Though hell’s depictions aren’t incredibly realistic, the details are sufficient enough to make you squirm. Bearing witness to a sinister sampling of torture, you’ll be thankful to return to the light of day.
Credit: Rudy Herman
Old Changi Hospital
Now that you’ve gotten a taste for the unusual, consider upping the ante by visiting the Old Changi Hospital. Abandoned since 1997, the facility is said to be home to a number of spirits. Legend has it that while many people enter the abandoned structure, not all of them exit.
Occasional tours are available for those who seek them; however, visiting on your own will be all the more creepy. Keep in mind that you’ll need your own source of transportation.
Heaven has a road, but no one travels it, hell has no gate but men will dig to get there. - Chinese Proverb
When To Go
While precipitation in Singapore will be unavoidable, the driest months will range from June through to August. But maybe you’ll find Haw Par Villa all the more creepy in the rain.
The region’s temperatures will be fairly consistent throughout the year with lows of 73°F (23°C) and highs of 88°F (31°C). Average precipitation during the summer hovers around 150mm per month.
Getting There & Around
Look to take the metro to the Haw Par Villa MRT Station, located on the Circle Line. From there, it’s only a short walk to the theme park.
- Mid-range accommodations: $200-300
- Meal: $10-30
- Beer: $7
- Consider leaving the kids at home.
- Visit one of the city’s museums to get a better understand of Chinese culture.
- Look elsewhere for a romantic date.
- Assume the park is in pristine condition.
- Expect to truly understand any of the sculptures.
- Litter. You could face fines of up to $1,000.
- While it is illegal to sell gum in Singapore, it’s completely fine to chew it.

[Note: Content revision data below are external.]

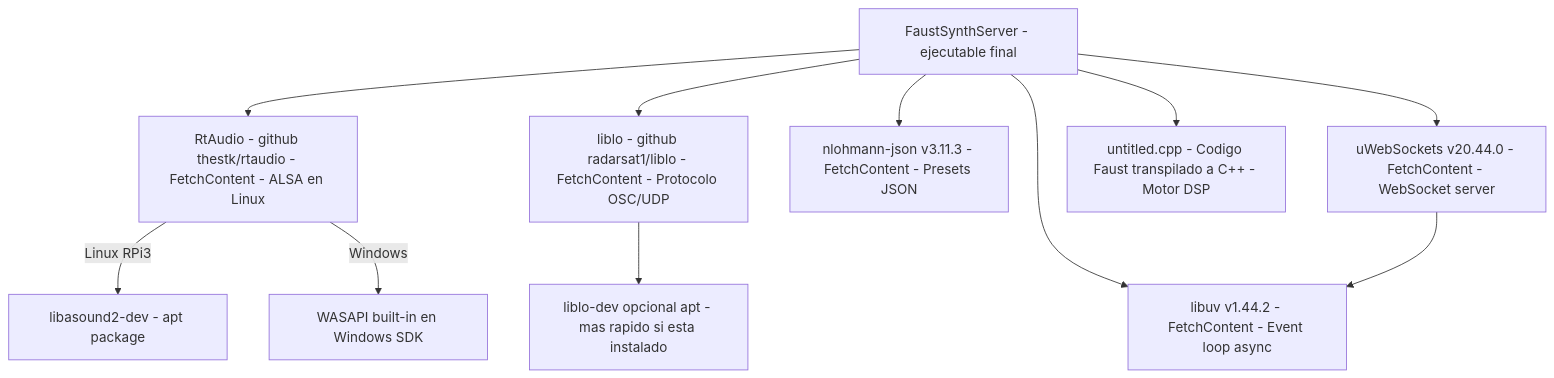
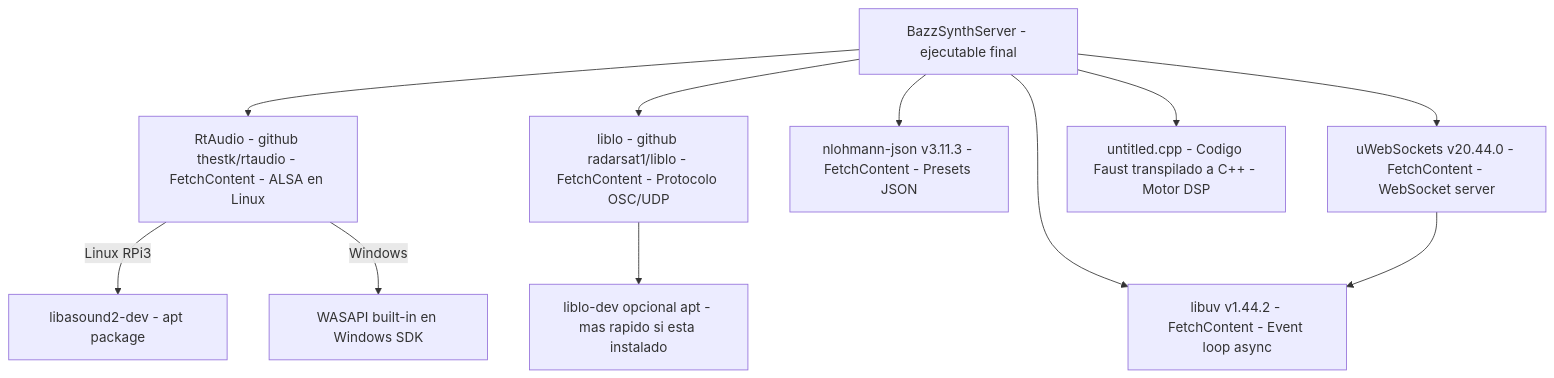
Diagram 12 of 12 in README.md (Zann181/sintetizador), drawn with Mermaid before and after one commit. The commit also changed other lines of this file, not shown here.

````diff
--- a/README.md
+++ b/README.md
@@ -1644,16 +1644,16 @@
 ```mermaid
 graph TD
-    EXE["FaustSynthServer - ejecutable final"]
+    EXE["BazzSynthServer - ejecutable final"]
 
     EXE --> RTAUDIO_DEP["RtAudio - github thestk/rtaudio - FetchContent - ALSA en Linux"]
     EXE --> LIBLO_DEP["liblo - github radarsat1/liblo - FetchContent - Protocolo OSC/UDP"]
     EXE --> NLOHMANN_DEP["nlohmann-json v3.11.3 - FetchContent - Presets JSON"]
     EXE --> UWS_DEP["uWebSockets v20.44.0 - FetchContent - WebSocket server"]
     EXE --> LIBUV_DEP["libuv v1.44.2 - FetchContent - Event loop async"]
     EXE --> FAUST_DEP["untitled.cpp - Codigo Faust transpilado a C++ - Motor DSP"]
 
     RTAUDIO_DEP -->|"Linux RPi3"| ALSA_SYS["libasound2-dev - apt package"]
     RTAUDIO_DEP -->|"Windows"| WASAPI_SYS["WASAPI built-in en Windows SDK"]
     LIBLO_DEP --> LO_OPT["liblo-dev opcional apt - mas rapido si esta instalado"]
     UWS_DEP --> LIBUV_DEP
 ```
````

- The nation consists of a total of 64 islands.
- In Singapore, you aren’t allowed to hug in public without permission.
Feature Image Credit: beggs